As the world recognizes Menstrual Hygiene Day on 28 May, MIET AFRICA, in partnership with the Basic Education Department (South Africa), UNESCO, and Days for Girls International, is developing guidelines to address menstrual health challenges in South African schools. The objective is to establish a sustainable framework that encompasses menstrual hygiene education, facilities, and services, all of which are crucial for supporting the health and well-being of all learners.
The key aims of this menstrual health intervention are to:
Build awareness and engage stakeholders to raise awareness and actively involve learners, teachers, caregivers, and policy makers, in order to foster a comprehensive understanding of menstrual health.
Strengthen management and coordinating structures at the school level by enhancing the planning and implementation of structured menstrual hygiene management (MHM) education and support programmes within schools.

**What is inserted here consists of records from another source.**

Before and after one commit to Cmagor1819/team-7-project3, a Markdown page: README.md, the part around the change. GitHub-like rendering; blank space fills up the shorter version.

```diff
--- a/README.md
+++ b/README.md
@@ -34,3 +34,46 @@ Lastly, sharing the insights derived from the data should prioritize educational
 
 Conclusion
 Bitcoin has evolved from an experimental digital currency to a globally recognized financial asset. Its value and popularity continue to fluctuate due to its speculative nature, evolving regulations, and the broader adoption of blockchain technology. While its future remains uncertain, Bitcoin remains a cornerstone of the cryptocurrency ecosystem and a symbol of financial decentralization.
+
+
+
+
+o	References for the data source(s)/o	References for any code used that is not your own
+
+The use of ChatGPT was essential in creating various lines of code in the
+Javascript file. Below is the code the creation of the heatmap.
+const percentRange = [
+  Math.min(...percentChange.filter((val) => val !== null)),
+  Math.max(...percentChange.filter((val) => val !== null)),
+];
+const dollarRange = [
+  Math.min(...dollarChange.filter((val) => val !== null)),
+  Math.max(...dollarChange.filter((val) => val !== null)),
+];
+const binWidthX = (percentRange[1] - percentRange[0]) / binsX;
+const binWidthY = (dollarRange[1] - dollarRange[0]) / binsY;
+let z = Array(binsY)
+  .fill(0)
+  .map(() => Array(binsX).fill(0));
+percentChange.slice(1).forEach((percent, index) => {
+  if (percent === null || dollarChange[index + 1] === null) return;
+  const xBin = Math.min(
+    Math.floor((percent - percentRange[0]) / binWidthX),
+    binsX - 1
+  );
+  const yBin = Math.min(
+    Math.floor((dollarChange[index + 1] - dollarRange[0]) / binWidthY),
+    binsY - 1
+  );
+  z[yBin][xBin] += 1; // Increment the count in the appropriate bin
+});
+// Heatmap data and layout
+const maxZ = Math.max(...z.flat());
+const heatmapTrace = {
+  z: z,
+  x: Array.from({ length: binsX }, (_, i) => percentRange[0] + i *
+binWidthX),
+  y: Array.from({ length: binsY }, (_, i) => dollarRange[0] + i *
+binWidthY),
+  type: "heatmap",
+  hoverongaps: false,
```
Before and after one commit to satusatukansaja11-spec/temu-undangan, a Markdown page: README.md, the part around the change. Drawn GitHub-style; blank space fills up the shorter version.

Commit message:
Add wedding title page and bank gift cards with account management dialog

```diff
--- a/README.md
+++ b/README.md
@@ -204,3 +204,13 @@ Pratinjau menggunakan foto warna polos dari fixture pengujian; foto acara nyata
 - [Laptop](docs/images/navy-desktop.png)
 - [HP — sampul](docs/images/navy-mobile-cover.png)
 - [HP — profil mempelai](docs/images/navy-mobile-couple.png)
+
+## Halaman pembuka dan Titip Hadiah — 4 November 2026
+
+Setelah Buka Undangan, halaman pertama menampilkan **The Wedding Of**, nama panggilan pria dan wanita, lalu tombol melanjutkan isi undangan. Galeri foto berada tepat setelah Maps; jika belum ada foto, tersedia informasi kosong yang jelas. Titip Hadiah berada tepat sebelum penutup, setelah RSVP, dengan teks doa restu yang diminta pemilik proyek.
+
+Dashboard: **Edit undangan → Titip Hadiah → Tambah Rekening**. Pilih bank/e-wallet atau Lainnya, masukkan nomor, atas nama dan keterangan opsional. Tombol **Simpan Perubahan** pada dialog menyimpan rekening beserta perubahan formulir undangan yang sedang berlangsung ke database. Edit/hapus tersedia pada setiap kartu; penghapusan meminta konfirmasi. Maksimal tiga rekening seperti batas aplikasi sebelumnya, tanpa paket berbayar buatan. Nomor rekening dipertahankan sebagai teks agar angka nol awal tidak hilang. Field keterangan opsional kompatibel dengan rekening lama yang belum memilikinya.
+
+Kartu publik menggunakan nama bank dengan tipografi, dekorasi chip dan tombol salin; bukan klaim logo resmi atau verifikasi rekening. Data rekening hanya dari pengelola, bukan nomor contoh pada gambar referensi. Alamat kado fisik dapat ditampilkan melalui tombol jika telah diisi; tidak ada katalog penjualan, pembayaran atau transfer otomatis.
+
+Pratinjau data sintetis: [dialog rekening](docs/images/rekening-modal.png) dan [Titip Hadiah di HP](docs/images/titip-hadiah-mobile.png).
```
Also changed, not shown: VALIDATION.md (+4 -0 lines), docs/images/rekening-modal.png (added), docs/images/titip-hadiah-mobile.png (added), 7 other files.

The Department of Basic Education (DBE) in South Africa, in partnership with MIET AFRICA, UNICEF South Africa and the National Education Collaboration Trust (NECT), recently launched two youth empowerment initiatives in Pretoria, South Africa – the SADC FutureLife-Now! Programme and the Ubuntu Youth Leaders Movement. The two programmes contribute to the DBE’s Care and Support for Teaching and Learning (CSTL) Framework and the SADC Child and Youth Agency Framework.
For South Africa, FutureLife-Now! contributes to building the human capital of the country’s approximately 22 million young people by empowering them to be responsible, actively engaged citizens leading responses to 21st century development challenges, specifically those related to health, gender inequality, climate change and unemployment. Following a successful first phase (2019 – 2023) implemented in Lesotho, Malawi, Zambia and Zimbabwe, South Africa is joining the programme‘s second phase (2023-2026) which sees a scale up of FutureLife-Now! to additional Member States in the region.